═════ WORKING DATA ═════

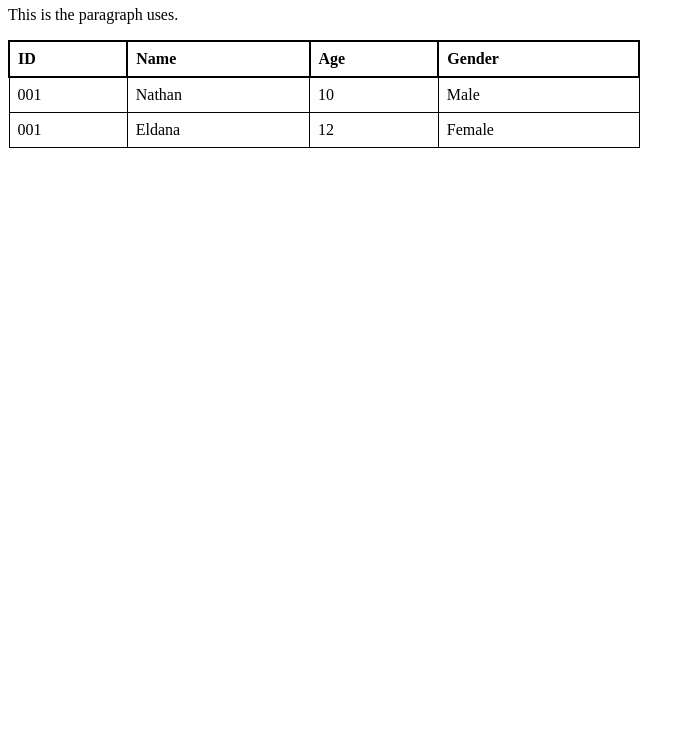
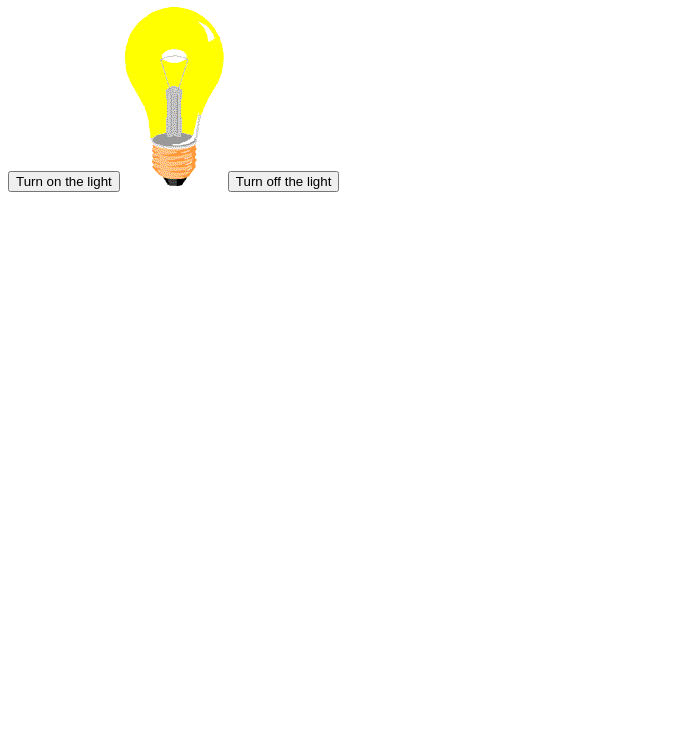
Before and after one commit to hurbana/html, a website: page src/index.html in a window 1280 px wide. Shown: the part 60-800 px from the top of the page, without its empty margins (0-695 px from the left). Drawn offline with Linux system fonts and the light colour scheme.

Commit message:
add lamp

```diff
--- /dev/null
+++ b/maths/subtract.js
@@ -0,0 +1,6 @@
+function subtract(a, m){
+    let s2 = a - m;
+    return s2;
+}
+let x = subtract(10,5);
+console.log("subtract = " + x);
--- a/src/index.html
+++ b/src/index.html
@@ -4,29 +4,14 @@
         <link href="style.css" rel="stylesheet" type="text/css" />
     </head>
     <body>
-        <h1>Demo</h1>
-        <p>This is the paragraph uses.</p>
+        <h1>Lamp</h1>
+        <button onclick="document.getElementById('myImage').src='./img/pic_bulbon.gif'">Turn on the light</button>
 
-        <table>
-            <tr>
-                <th>ID</th>
-                <th>Name</th>
-                <th>Age</th>
-                <th>Gender</th>
-            </tr>
-            <tr>
-                <td>001</td>
-                <td>Nathan</td>
-                <td>10</td>
-                <td>Male</td>
-            </tr>
-            <tr>
-                <td>001</td>
-                <td>Eldana</td>
-                <td>12</td>
-                <td>Female</td>
-            </tr>
-        </table>
+        <img id="myImage" src="./img/pic_bulbon.gif" style="width:100px">
+
+        <button onclick="document.getElementById('myImage').src='./img/pic_bulboff.gif'">Turn off the light</button>
+
+
         <script src="index.js"></script>
     </body>
 </html>
```
Also changed, not shown: divided.txt (added), division.js (added), maths/division.js (added), src/img/pic_bulboff.gif (added), src/img/pic_bulbon.gif (added).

═════

Apart from the pictures, repeat every entry exactly.

_YOUR RESPONSE_:
Before and after one commit to hurbana/html, a website: page src/index.html in a window 1280 px wide. Shown: the part 60-800 px from the top of the page, without its empty margins (0-695 px from the left). Drawn offline with Linux system fonts and the light colour scheme.

Commit message:
add lamp

```diff
--- /dev/null
+++ b/maths/subtract.js
@@ -0,0 +1,6 @@
+function subtract(a, m){
+    let s2 = a - m;
+    return s2;
+}
+let x = subtract(10,5);
+console.log("subtract = " + x);
--- a/src/index.html
+++ b/src/index.html
@@ -4,29 +4,14 @@
         <link href="style.css" rel="stylesheet" type="text/css" />
     </head>
     <body>
-        <h1>Demo</h1>
-        <p>This is the paragraph uses.</p>
+        <h1>Lamp</h1>
+        <button onclick="document.getElementById('myImage').src='./img/pic_bulbon.gif'">Turn on the light</button>
 
-        <table>
-            <tr>
-                <th>ID</th>
-                <th>Name</th>
-                <th>Age</th>
-                <th>Gender</th>
-            </tr>
-            <tr>
-                <td>001</td>
-                <td>Nathan</td>
-                <td>10</td>
-                <td>Male</td>
-            </tr>
-            <tr>
-                <td>001</td>
-                <td>Eldana</td>
-                <td>12</td>
-                <td>Female</td>
-            </tr>
-        </table>
+        <img id="myImage" src="./img/pic_bulbon.gif" style="width:100px">
+
+        <button onclick="document.getElementById('myImage').src='./img/pic_bulboff.gif'">Turn off the light</button>
+
+
         <script src="index.js"></script>
     </body>
 </html>
```
Also changed, not shown: divided.txt (added), division.js (added), maths/division.js (added), src/img/pic_bulboff.gif (added), src/img/pic_bulbon.gif (added).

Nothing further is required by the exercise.